After ‘there/their/they’re’, the next CCW post has to be ‘your/you’re’, doesn’t it? It’s practically a law, and we grammarians love our laws. So, without further ado, I give you:

Your/You’re

‘Your’ means ‘belonging to you’. It goes with ‘our’ and ‘my’ and ‘their’.

Examples:

  • ‘That one’s yours, and these are ours.’
  • ‘You and yours.’
  • ‘Your house is tidier than mine.’

‘You’re’ is short for ‘you are’, and goes with ‘I’m’, ‘we’re’, and ‘they’re’.

Examples:

  • ‘You’re late!’
  • ‘Which one is mine?’ ‘You’re in number 42.’
  • ‘Where am I?’ ‘You’re in a room.’ (If you recognise this line, you’re probably a child of the ’80s.)

And, of course, this old favourite:

‘You’re back!’
‘What about my back?’

Boom boom.

Sidenote: Yore/Yaw/Ewer

There are a few more words that may, depending on your accent, sound a bit like your/you’re.

  • Yore means ‘the distant past’. Only really seen now in the phrase ‘days of yore’.
  • Yaw is a aeronautical term, and refers to one of the three axes of aircraft: roll, pitch, and yaw.
  • Ewer is an old word for a type of ornate water jug.

If you have suggestions for a future ‘Better English’ post, please leave a comment. And if you want more detailed, personal help with your writing, you can always request a quote.

Commonly Confused Words: There/They’re/Their

Welcome to ‘Better English’. As promised (way back in January) I’ll be posting tips and tricks for writing better English. Some of the posts will be general advice, and others (like this one) will be about commonly confused words or phrases.

This time, we’re looking at an old favourite: there, their, and they’re.

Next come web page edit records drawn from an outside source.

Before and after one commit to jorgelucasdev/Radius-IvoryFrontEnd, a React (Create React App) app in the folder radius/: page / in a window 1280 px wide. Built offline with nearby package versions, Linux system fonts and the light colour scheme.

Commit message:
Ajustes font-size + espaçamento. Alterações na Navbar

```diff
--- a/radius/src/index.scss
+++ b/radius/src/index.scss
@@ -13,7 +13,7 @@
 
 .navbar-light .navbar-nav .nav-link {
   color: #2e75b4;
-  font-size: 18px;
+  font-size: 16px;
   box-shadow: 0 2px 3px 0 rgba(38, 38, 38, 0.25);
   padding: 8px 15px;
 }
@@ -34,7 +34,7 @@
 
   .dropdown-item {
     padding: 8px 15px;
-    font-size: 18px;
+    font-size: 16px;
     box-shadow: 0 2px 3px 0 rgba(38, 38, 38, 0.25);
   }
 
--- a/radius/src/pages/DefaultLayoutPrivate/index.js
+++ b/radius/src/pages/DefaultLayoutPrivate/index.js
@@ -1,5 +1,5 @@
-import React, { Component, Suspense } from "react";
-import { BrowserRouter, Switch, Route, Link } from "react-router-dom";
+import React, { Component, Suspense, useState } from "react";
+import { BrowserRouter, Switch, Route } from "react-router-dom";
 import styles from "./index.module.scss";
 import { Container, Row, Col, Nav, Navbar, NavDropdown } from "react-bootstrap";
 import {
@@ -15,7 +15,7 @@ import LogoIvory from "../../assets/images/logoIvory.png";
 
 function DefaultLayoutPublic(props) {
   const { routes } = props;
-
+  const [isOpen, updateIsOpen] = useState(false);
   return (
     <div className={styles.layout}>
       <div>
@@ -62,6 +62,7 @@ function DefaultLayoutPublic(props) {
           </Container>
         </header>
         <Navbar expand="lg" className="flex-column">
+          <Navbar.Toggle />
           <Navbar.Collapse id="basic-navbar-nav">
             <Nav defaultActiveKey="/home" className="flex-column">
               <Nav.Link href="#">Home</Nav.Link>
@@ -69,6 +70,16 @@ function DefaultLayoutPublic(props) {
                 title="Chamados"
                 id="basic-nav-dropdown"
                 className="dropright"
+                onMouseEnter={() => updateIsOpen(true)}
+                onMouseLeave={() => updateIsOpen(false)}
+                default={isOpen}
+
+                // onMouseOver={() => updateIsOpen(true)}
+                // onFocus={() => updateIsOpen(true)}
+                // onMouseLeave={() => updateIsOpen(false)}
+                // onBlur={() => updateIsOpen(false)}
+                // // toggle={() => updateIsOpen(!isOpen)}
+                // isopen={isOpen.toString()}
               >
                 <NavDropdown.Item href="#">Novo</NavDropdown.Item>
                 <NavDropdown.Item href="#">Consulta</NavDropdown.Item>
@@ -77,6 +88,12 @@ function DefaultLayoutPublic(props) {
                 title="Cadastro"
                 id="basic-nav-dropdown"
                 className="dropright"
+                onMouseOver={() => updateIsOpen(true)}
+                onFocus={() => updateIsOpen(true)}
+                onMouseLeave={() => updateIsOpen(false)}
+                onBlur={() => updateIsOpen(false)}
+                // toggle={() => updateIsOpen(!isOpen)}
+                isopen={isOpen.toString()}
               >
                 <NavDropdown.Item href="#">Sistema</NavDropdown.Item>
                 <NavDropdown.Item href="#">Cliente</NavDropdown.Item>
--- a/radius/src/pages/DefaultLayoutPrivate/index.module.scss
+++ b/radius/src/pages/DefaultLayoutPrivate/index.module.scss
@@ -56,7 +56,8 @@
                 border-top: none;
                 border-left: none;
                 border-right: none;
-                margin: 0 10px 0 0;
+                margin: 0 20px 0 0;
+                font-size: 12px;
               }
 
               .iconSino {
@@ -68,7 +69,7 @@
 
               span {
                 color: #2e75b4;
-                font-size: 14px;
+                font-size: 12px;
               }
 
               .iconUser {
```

There belongs with here and where. It’s describing a place, a moment, or an abstract (like ‘it’).

Examples:

  • Where is it? It’s over there.
  • Where have you been? Oh, here and there.
  • There are three apples here. There are two oranges over there.

They’re is just short for they are. Like I’m, you’re, we’re, etc.

Examples:

  • We’re going, but they’re not.
  • They’re glad you’re staying.
  • Are they leaving? No, they’re staying here.

Their means ‘belonging to them’, like my, your, our, etc.

Examples:

  • Their car is bigger than mine.
  • My car is cleaner than theirs.
  • Is that your car? No, it’s theirs.

There, I hope that clears up a few things. Don’t overthink the examples, they’re just a bit of fun.


If you have suggestions for a future ‘Better English’ post, please leave a comment. And if you want more detailed, personal help with your writing, you can always request a quote.